Federal officers deployed tear gas and rounds designed to be less lethal into a crowd of protesters in Oregon on Thursday evening, hours after the head of the Department of Homeland Security visited Portland and called the demonstrators “violent anarchists”.
Video footage showed many protesters leaving the area near the federal court late on Thursday as smoke filled the air. Protests have taken place for nearly two months in Portland, since the police killing of George Floyd in Minneapolis on May 25.
The protests have been largely peaceful, though violence has occurred. Journalists and demonstrators have been apprehended by police and federal agents outfitted in military gear, according to reports.
During a visit to Portland earlier on Thursday, Homeland Security Acting Secretary Chad Wolf said state and city authorities are to blame for not putting an end to the protests, angering local officials.
Mayor Ted Wheeler and other local officials have said they did not ask for help from federal law enforcement and have asked them to leave.
Black Lives Matter protesters in Portland are being assaulted — shot in the head, swept away in unmarked cars, repeatedly tear gassed — by uninvited and unwelcome federal officers.
We won't rest until these federal officers are gone.
— ACLU (@ACLU) July 17, 2020
A few hundred people had gathered near the federal court on Thursday night and set up tents, news outlets reported. Police told protesters to leave after announcing they heard some chanting about burning down the building, according to The Oregonian.
A short time later, federal officers fired rounds and deployed tear gas to break up the crowd.
Some protesters remained in the area early on Friday and were detained, but it was unclear whether any arrests were made, the newspaper reported.
Homeland Security acting Deputy Secretary Ken Cuccinelli said on Fox & Friends on Friday morning the federal government has a responsibility to protect buildings such as the court.
“What we’ve seen around the country is where responsible policing is advanced, violence recedes,” Cuccinelli said. “And Portland hasn’t gotten that memo.
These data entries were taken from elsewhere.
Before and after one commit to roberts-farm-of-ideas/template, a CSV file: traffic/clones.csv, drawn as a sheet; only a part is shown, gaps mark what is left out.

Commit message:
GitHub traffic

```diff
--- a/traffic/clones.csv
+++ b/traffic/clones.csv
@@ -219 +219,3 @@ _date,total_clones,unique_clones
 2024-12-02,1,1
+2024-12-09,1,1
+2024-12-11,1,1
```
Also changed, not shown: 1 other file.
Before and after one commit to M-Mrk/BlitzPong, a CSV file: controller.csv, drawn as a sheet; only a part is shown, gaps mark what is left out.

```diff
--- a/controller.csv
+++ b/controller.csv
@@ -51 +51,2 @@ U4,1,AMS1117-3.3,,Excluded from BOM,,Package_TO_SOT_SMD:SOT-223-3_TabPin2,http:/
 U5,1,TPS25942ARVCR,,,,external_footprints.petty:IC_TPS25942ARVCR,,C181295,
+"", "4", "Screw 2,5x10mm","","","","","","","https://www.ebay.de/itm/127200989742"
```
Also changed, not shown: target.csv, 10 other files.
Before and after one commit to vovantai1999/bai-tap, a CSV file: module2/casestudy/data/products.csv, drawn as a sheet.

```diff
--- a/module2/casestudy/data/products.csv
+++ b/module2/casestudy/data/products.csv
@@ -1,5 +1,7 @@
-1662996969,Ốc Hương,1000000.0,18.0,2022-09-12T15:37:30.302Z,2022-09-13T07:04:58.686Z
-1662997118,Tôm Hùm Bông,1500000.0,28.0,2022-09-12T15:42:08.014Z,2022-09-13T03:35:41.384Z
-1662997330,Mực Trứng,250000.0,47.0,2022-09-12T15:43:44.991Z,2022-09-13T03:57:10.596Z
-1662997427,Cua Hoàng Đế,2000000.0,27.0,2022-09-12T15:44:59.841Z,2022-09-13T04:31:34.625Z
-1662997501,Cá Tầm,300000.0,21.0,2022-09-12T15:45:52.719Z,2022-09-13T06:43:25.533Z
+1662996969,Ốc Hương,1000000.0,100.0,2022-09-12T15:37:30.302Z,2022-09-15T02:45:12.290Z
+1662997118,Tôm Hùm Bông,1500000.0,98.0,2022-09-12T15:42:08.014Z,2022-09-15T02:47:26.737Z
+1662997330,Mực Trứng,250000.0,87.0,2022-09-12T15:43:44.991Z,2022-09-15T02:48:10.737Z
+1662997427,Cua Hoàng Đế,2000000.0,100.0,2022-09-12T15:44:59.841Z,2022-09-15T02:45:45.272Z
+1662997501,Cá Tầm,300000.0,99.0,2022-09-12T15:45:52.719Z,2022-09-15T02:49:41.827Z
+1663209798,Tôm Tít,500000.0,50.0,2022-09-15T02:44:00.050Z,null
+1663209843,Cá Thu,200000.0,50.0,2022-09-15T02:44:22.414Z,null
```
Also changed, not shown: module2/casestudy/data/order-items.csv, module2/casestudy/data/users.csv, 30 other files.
Nor have a lot of other cities. And the president is determined to do what we can, within our jurisdiction, to help restore peace to these beleaguered cities.”
President Donald Trump recently sent the federal officers to the city. Tensions have escalated in the past two weeks, particularly after an officer with the US Marshals Service fired a round at a protester’s head on July 11, critically injuring him.
— Dan McCarthy (@DanMcKATU) July 16, 2020
Bystander videos show Donavan LaBella, 26, collapsing to the ground unconscious and bleeding profusely from the head after a federal officer fired a less-lethal round at him.
He was standing with both arms in the air holding a large speaker across the street from the courthouse when he was hit.
LaBella’s mother, Desiree LaBella, told Oregon Public Broadcasting that her son suffered facial and skull fractures. He came out of surgery early on July 12 and was responding to doctors.
“He was awake enough to give the OK to talk to me,” Desiree said in the interview. “He’s had some facial reconstruction surgery. They’re just watching him right now.”
Protests against police violence have rocked the US since May, following Floyd’s alleged murder by Minneapolis police.
While violence has subsided in some cities, it remains present in others. Trump previously faced harsh criticism for his use of the military to quell protests in Washington, DC, and threats to deploy them elsewhere.